*** Opening RECORD EXCERPTS ***

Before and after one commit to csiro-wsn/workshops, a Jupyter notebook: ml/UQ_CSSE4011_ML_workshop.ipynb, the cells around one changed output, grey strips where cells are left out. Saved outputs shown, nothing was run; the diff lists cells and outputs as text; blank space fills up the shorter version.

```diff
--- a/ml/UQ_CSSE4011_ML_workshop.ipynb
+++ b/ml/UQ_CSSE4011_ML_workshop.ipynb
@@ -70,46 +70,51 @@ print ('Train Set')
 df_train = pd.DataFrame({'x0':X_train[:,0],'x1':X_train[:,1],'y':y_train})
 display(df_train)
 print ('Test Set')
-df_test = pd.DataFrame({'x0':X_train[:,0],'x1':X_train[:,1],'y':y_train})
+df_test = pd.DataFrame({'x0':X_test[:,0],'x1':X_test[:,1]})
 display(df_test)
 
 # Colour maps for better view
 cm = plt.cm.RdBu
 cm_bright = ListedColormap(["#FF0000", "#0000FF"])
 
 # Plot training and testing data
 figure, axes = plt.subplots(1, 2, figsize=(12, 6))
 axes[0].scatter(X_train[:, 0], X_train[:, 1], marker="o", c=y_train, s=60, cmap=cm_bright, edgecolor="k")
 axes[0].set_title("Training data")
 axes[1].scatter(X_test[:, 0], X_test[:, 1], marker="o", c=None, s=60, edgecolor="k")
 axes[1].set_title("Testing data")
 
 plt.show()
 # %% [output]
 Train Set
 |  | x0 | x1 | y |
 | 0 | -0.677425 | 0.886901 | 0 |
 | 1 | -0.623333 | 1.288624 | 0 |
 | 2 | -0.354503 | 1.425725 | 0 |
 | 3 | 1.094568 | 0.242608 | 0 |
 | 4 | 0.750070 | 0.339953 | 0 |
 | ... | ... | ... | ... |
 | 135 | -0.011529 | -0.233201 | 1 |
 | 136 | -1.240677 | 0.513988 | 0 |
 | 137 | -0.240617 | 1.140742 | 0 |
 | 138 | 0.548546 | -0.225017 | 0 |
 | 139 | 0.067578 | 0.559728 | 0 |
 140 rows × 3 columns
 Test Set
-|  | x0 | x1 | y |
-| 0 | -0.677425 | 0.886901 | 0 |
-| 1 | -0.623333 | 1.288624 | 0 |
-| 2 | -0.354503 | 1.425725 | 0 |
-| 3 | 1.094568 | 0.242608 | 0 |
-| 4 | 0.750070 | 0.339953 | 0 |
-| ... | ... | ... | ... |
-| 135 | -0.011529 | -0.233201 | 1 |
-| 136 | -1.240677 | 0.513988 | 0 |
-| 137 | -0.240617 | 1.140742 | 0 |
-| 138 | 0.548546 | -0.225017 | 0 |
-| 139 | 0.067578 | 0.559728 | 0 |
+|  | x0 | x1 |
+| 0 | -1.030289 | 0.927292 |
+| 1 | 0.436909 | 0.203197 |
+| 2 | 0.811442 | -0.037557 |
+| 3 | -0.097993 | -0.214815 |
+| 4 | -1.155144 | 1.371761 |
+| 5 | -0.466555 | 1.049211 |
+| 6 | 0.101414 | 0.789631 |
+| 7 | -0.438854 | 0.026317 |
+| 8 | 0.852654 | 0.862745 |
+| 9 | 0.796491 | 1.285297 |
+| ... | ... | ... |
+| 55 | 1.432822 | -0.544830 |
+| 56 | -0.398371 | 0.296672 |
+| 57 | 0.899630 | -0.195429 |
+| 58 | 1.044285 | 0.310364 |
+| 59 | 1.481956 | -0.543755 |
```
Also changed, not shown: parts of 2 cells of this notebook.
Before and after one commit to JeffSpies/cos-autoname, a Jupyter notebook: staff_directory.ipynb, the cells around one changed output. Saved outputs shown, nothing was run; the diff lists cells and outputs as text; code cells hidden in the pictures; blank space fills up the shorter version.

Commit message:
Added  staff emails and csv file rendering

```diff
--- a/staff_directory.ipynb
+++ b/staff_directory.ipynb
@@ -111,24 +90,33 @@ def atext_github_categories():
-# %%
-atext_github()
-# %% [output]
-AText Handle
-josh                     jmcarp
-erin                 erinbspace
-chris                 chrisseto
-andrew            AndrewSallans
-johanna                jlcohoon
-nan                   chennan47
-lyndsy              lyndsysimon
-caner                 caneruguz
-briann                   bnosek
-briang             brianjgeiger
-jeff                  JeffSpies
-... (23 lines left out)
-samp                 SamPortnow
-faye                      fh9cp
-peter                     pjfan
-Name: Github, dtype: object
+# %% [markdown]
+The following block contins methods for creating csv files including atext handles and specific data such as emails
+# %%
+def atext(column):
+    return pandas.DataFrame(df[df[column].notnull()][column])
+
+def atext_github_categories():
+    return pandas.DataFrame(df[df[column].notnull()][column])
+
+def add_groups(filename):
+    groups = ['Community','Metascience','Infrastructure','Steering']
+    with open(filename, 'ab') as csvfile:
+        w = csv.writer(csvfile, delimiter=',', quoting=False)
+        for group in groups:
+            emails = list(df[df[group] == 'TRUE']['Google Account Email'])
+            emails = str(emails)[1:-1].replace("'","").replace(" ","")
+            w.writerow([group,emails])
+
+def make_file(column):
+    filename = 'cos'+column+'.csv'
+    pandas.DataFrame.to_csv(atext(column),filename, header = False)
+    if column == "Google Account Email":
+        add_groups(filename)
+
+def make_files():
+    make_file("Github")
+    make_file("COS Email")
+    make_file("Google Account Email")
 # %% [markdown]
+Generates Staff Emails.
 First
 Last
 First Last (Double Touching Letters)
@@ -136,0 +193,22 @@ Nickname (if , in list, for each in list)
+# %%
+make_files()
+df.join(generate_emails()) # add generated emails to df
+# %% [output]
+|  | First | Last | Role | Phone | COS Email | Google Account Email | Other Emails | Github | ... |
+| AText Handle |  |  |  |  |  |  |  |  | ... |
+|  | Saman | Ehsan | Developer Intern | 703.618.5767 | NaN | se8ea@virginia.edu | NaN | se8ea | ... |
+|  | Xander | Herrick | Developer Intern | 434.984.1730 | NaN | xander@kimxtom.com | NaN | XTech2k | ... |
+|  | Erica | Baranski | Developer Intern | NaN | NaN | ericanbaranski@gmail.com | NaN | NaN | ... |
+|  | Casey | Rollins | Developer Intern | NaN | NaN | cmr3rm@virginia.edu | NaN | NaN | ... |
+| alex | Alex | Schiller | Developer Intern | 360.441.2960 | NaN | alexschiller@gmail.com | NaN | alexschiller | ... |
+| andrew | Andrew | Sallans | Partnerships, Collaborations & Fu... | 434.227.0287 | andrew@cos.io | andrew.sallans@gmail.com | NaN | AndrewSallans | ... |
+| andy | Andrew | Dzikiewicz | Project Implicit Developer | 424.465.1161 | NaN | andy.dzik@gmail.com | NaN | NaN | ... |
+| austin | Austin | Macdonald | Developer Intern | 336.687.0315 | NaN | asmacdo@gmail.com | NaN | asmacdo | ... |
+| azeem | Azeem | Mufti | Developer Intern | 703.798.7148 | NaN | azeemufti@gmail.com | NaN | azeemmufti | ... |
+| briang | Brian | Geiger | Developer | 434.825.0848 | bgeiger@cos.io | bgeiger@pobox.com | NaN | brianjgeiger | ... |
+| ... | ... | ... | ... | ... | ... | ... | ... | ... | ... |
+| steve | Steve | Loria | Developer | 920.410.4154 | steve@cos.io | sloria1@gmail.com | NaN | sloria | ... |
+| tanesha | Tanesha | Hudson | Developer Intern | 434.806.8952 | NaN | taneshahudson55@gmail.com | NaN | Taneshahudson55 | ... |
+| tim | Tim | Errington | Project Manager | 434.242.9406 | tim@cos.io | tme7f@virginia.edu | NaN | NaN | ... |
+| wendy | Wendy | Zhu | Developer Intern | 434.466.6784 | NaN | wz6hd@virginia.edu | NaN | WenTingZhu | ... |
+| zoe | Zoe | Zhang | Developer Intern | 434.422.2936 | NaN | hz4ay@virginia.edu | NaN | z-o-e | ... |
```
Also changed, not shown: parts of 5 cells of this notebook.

*** Closing RECORD EXCERPTS ***

(EXERCISE)
Across the entries above, find the lines with the string "Account" and copy them.

(WRITTEN RESPONSE)
+            emails = list(df[df[group] == 'TRUE']['Google Account Email'])
+    if column == "Google Account Email":
+    make_file("Google Account Email")
+|  | First | Last | Role | Phone | COS Email | Google Account Email | Other Emails | Github | ... |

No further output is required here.